Washington Post reporter Shankar Vedantam asks the right questions in his Post Magazine article "Eden and Evolution." To wit: "Religious critics of evolution are wrong about its flaws. But are they right that it threatens belief in a loving God?"
Vedantam is right when he writes:
While the controversy over intelligent design is superficially about scientific facts, the real debate is more emotional. Evolution cuts to the heart of the belief that humans have a special place in creation. If all things in the living world exist solely because of evolutionary competition and natural selection, what room is left for the idea that humans are made in God's image or for any morality beyond the naked requirements of survival? Beneath all the complex arguments of intelligent design advocates, Georgetown theologian John Haught agreed, "there lies a deeply human and passionately religious concern about whether the universe resides in the bosom of a loving, caring God or is instead perched over an abyss of ultimate meaninglessness."
Anti-evolutionists are afraid that if their children accept the findings of evolutionary biology that they will lose their faith and go to hell. I appreciate the distinction between methodological naturalism (within scientific enquiry, one can only use natural explanations) versus philosophical naturalism (no supernatural forces or entitities exist). However, as scientific explanations of phenomena advance, the space in which a loving God can exist and act does seem to shrink.
On personal testimony, I know that the creationists (young earth, gap theorists, or ID types) have a point–at least about losing their children losing their faith.

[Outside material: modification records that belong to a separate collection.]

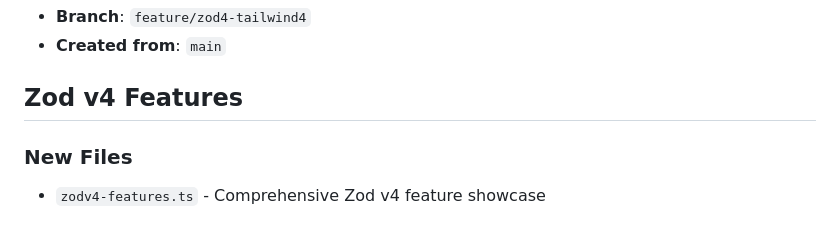
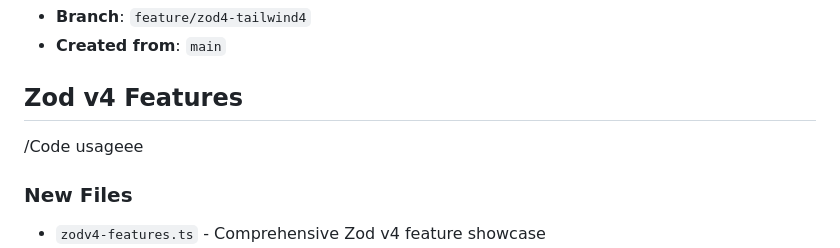
Before and after one commit to gowthamkishore3799/coderabbit-test, a Markdown page: ZOD_TAILWIND_README.md, the part around the change. GitHub-like rendering; blank space fills up the shorter version.

Commit message:
Adding comments

```diff
--- a/ZOD_TAILWIND_README.md
+++ b/ZOD_TAILWIND_README.md
@@ -9,6 +9,7 @@ This branch demonstrates the latest features from Zod v4 and Tailwind CSS v4.
 
 ## Zod v4 Features
 
+/Code usageee
 ### New Files
 - `zodv4-features.ts` - Comprehensive Zod v4 feature showcase
 - `zodv4-examples.ts` - Practical examples and usage patterns
```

My own faith cracked when I learned about biology and evolutionary theory as a 13-year old. Scientific explanations were and are vastly more exciting and satisfactory than the "poof" then a miracle occurs accounts in the Bible.
Darwin was certainly right when he wrote: "There is grandeur in this view of life, with its several powers, having been originally breathed into a few forms or into one; and that, whilst this planet has gone cycling on according to the fixed law of gravity, from so simple a beginning endless forms most beautiful and most wonderful have been, and are being, evolved."
However, many Americans are untouched by the grandeur of the scientific project. Vedantam notes that the fight is particularly fierce in the United States because the Constitution guarantees the separation of Church and State. This means for believers that assertions made by public school biology teachers about how livings things arose are not countered by the "competing" claims of Christianity or other religions. Vedantam quotes University of Lancaster historian Thomas Dixon as proposing, "a solution to this may be to have schools teach religion. Let them teach Christianity and everything else. It may be a complete and utter revolution in American history, but I'm saying it's a good idea."
Perhaps an even better idea would be school choice–in which parents could send their children to schools that reflect their values and beliefs. As a supporter of a free society, I make this proposal even though it saddens me to realize that millions of faithful parents believe that they must stunt their children's educations in order to save their souls.